◆ Task objective
When a line of the entries contains the word "Loon", report that line.

(Dataset items)
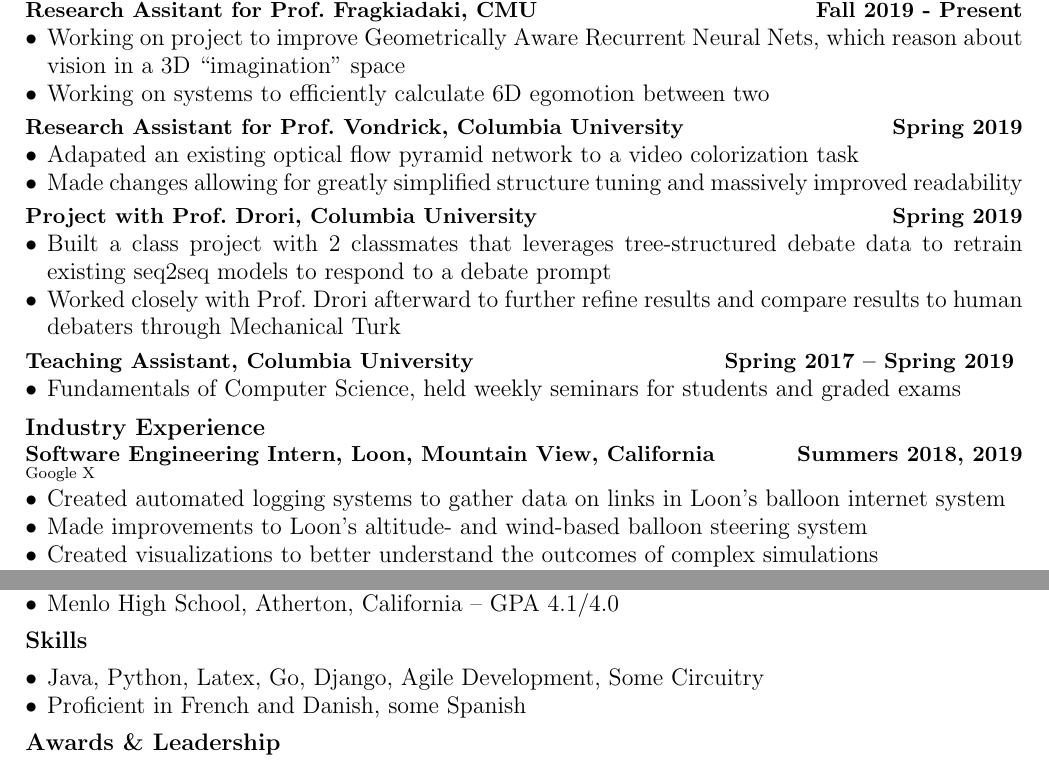
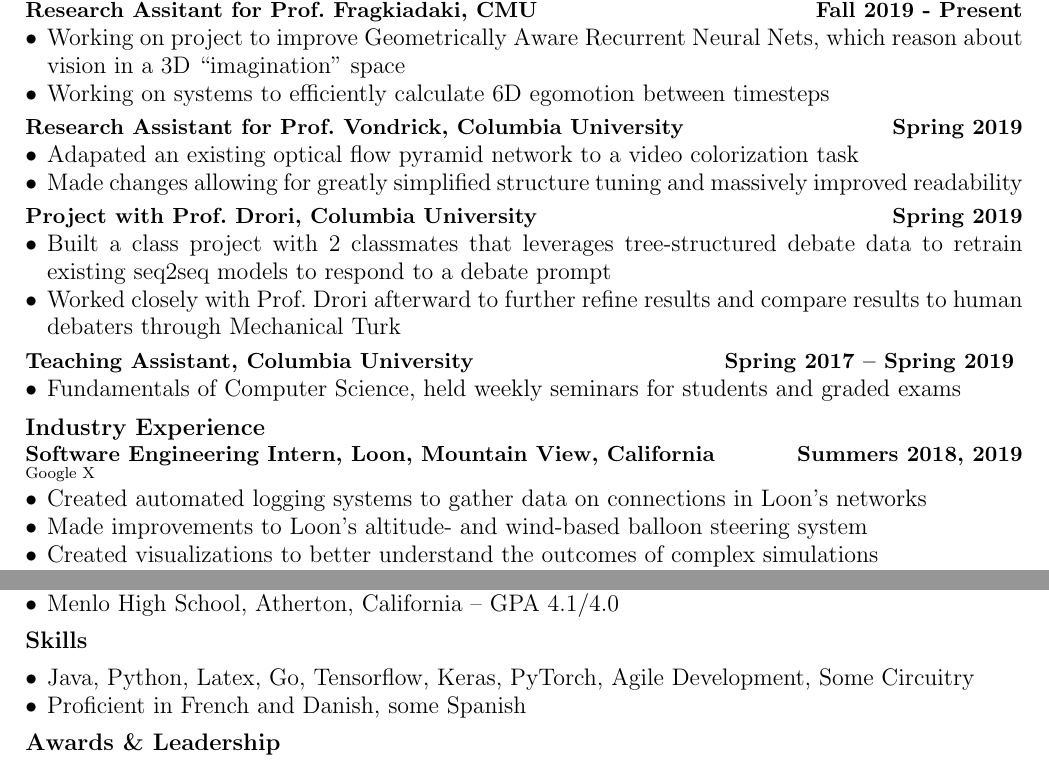
Before and after one commit to nilesc/resume, a LaTeX CV (resume.tex): two parts of the page, joined at a grey line, cut so that both start at the same text. Compiled offline with pdfLaTeX.

Commit message:
[Adds] cleanup and small tweaks

```diff
--- a/resume.tex
+++ b/resume.tex
@@ -39,7 +39,7 @@
 \section*{\textbf{Research Assitant for Prof.\ Fragkiadaki, CMU \hfill Fall 2019 - Present}}
 \begin{itemize}[noitemsep]
   \item Working on project to improve Geometrically Aware Recurrent Neural Nets, which reason about vision in a 3D ``imagination'' space
-  \item Working on systems to efficiently calculate 6D egomotion between two
+  \item Working on systems to efficiently calculate 6D egomotion between timesteps
 \end{itemize}
 
 \section*{\textbf{Research Assistant for Prof.\ Vondrick, Columbia University \hfill	Spring 2019}}
@@ -70,7 +70,7 @@
 \section*{\textbf{Software Engineering Intern, Loon, Mountain View, California \hfill Summers 2018, 2019}}
 \subsection*{Google X}
 \begin{itemize}[noitemsep]
-    \item Created automated logging systems to gather data on links in Loon’s balloon internet system
+    \item Created automated logging systems to gather data on connections in Loon’s networks
     \item Made improvements to Loon's altitude- and wind-based balloon steering system
     \item Created visualizations to better understand the outcomes of complex simulations
     \item Added infrastructure to allow for black-box optimization of fleet performance in simulations
@@ -116,7 +116,7 @@
 \noindent
 {\large\textbf{Skills}}
 \begin{itemize}[noitemsep]
-    \item Java, Python, Latex, Go, Django, Agile Development, Some Circuitry
+    \item Java, Python, Latex, Go, Tensorflow, Keras, PyTorch, Agile Development, Some Circuitry
     \item Proficient in French and Danish, some Spanish
 \end{itemize}
 \noindent
```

◆ Result of this task
 \section*{\textbf{Software Engineering Intern, Loon, Mountain View, California \hfill Summers 2018, 2019}}
-    \item Created automated logging systems to gather data on links in Loon’s balloon internet system
+    \item Created automated logging systems to gather data on connections in Loon’s networks
     \item Made improvements to Loon's altitude- and wind-based balloon steering system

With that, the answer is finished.